Ephemera: What challenges or obstacles do you encounter in compiling this collection? How do you overcome these challenges?
Martz: I originally thought that my biggest obstacle would be that there would be only a very limited number of different banana labels...100, I guessed? That proved to not be a problem at all! I have more than 1,400 different brands of banana labels and more than 7,400 unique labels in my collection. There is the problem of...what to do with all those bananas. Sometimes the labels leave the store with me...not on a banana. But I usually buy some bananas, although many times each label in the bunch has a label when I buy it. We are moderately fond of bananas, but sometimes I have to give them away, donate them to a food pantry, or simply buy the bananas, take the labels and leave the bananas behind. There is also an obsessive quality to collecting banana labels. Every trip out of the house can easily become a banana-hunting safari. If you pass shops without stopping to check their banana labels, you are sure that that store has a previously-unseen label. You check every friend's fruit bowl. You beg people who are traveling abroad to check the markets. On the computer you check other collectors' sites for labels you don't have. You check for collectors of other items that you can email and offer to trade items that thy are collecting--McDonald's toys? Sugar packets? Newspapers? Tea tags?--for banana labels. Oh, and there is the problem that people do think you are strange or weird. I do find, however, that almost everyone is more understanding when I show them my collection, and explain why I like my labels. 
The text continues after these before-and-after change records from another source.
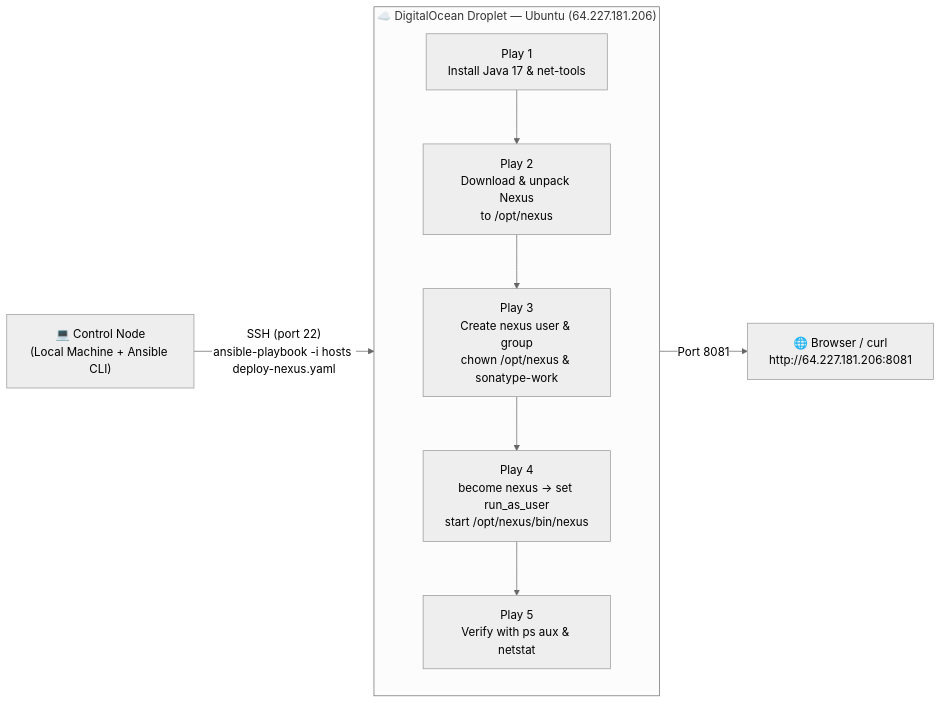
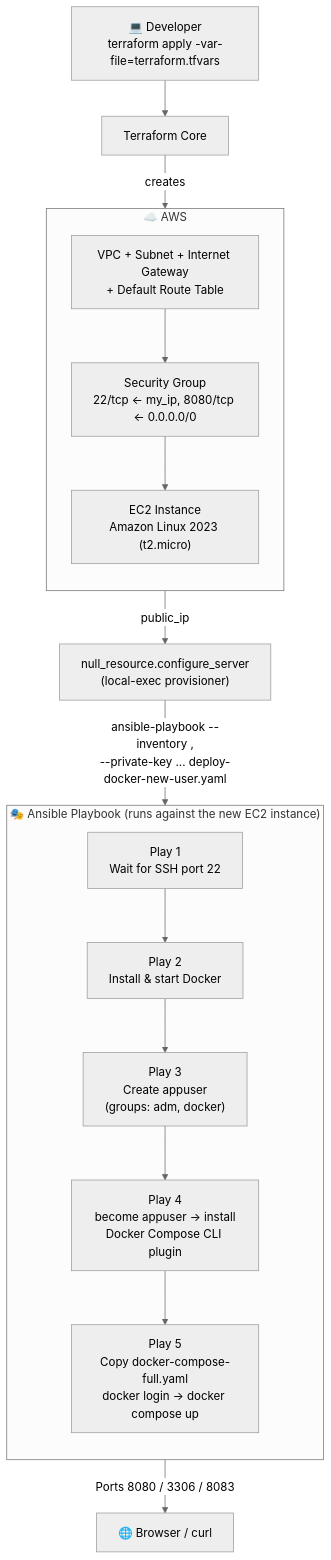
Before and after one commit to mustafa-saleh/ansible-integration-in-terraform-provision-ec2-and-configure-docker: the diagram in README.md, drawn with Mermaid (neutral theme). The commit also changed other lines of this file and 3 other files, not shown here.

````diff
--- a/README.md
+++ b/README.md
@@ -66,14 +82,25 @@
 ```mermaid
-flowchart LR
-    A["💻 Control Node<br/>(Local Machine + Ansible CLI)"] -- "SSH (port 22)<br/>ansible-playbook -i hosts deploy-nexus.yaml" --> SG
+flowchart TB
+    Dev["💻 Developer<br/>terraform apply -var-file=terraform.tfvars"] --> TF["Terraform Core"]
 
-    subgraph SG["☁️ DigitalOcean Droplet — Ubuntu (64.227.181.206)"]
+    subgraph AWS["☁️ AWS"]
         direction TB
-        C["Play 1<br/>Install Java 17 & net-tools"] --> D["Play 2<br/>Download & unpack Nexus<br/>to /opt/nexus"]
-        D --> E["Play 3<br/>Create nexus user & group<br/>chown /opt/nexus & sonatype-work"]
-        E --> F["Play 4<br/>become nexus → set run_as_user<br/>start /opt/nexus/bin/nexus"]
-        F --> G["Play 5<br/>Verify with ps aux & netstat"]
+        VPC["VPC + Subnet + Internet Gateway<br/>+ Default Route Table"] --> SG["Security Group<br/>22/tcp ← my_ip, 8080/tcp ← 0.0.0.0/0"]
+        SG --> EC2["EC2 Instance<br/>Amazon Linux 2023 (t2.micro)"]
     end
 
-    SG -- "Port 8081" --> H["🌐 Browser / curl<br/>http://64.227.181.206:8081"]
+    TF -- "creates" --> AWS
+    EC2 -- "public_ip" --> NR["null_resource.configure_server<br/>(local-exec provisioner)"]
+
+    NR -- "ansible-playbook --inventory <public_ip>,<br/>--private-key ... deploy-docker-new-user.yaml" --> P1
+
+    subgraph Playbook["🎭 Ansible Playbook (runs against the new EC2 instance)"]
+        direction TB
+        P1["Play 1<br/>Wait for SSH port 22"] --> P2["Play 2<br/>Install & start Docker"]
+        P2 --> P3["Play 3<br/>Create appuser<br/>(groups: adm, docker)"]
+        P3 --> P4["Play 4<br/>become appuser → install<br/>Docker Compose CLI plugin"]
+        P4 --> P5["Play 5<br/>Copy docker-compose-full.yaml<br/>docker login → docker compose up"]
+    end
+
+    P5 -- "Ports 8080 / 3306 / 8083" --> Browser["🌐 Browser / curl"]
 ```
````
ephemera: Speaking of enjoying your labels, what are your favorite items in the collection? Do you have a crowning jewel or show stopper in your collection? If so, what is it?

Martz: One of my favorite labels is Jacko. It has everything that a collector wants in one label: It has a picture of a pretty little boy, it is old (early 1960s) and it is rare. Those characteristic make the best labels. An early Nina label also impresses me with its beauty. Some labels I like just because they are pretty. Arita, for example. Some I like because they are old and rare (Panchito or DelOro). A set that I am still missing in my collection is a two-label Chiquita set from 1980. These two labels were in commemoration of the 1980 Summer Olympics in Moscow. They feature the mascot, Misha. The U.S pulled out of the Moscow Olympics and the labels were never used on bananas. A few sets escaped destruction, and I still hope to add them to my collection.
ephemera: What resources do you recommend for someone interested in starting a banana label colletion?
Martz: Gerri Lorenzo's Banana Label Catalog is a must for checking the variety of labels available. Books that may interest the collector include: Banana. The Fate of the Fruit That Changed The World
 and Bananas!: How The United Fruit Company Shaped the World.
ephemera: How do you store and display your collection?
Martz: I remove the glue by putting the labels into paint thinner. Then I use a repositionable adhesive stick to adhere the labels to graph paper. I like that because I can easily see the size. The graph paper goes into notebooks that are divided alphabetically. Many collectors put the label (with adhesive removed) into plastic sleeve pages (such as Vario) which are intended for stamp collections. I love my little labels, but I really love having made friends all over the world.
ephemera: Your passion for the collection really shines through in your comments, Rebecca. Thank you for sharing this delightful collection with the readers of the ephemera blog.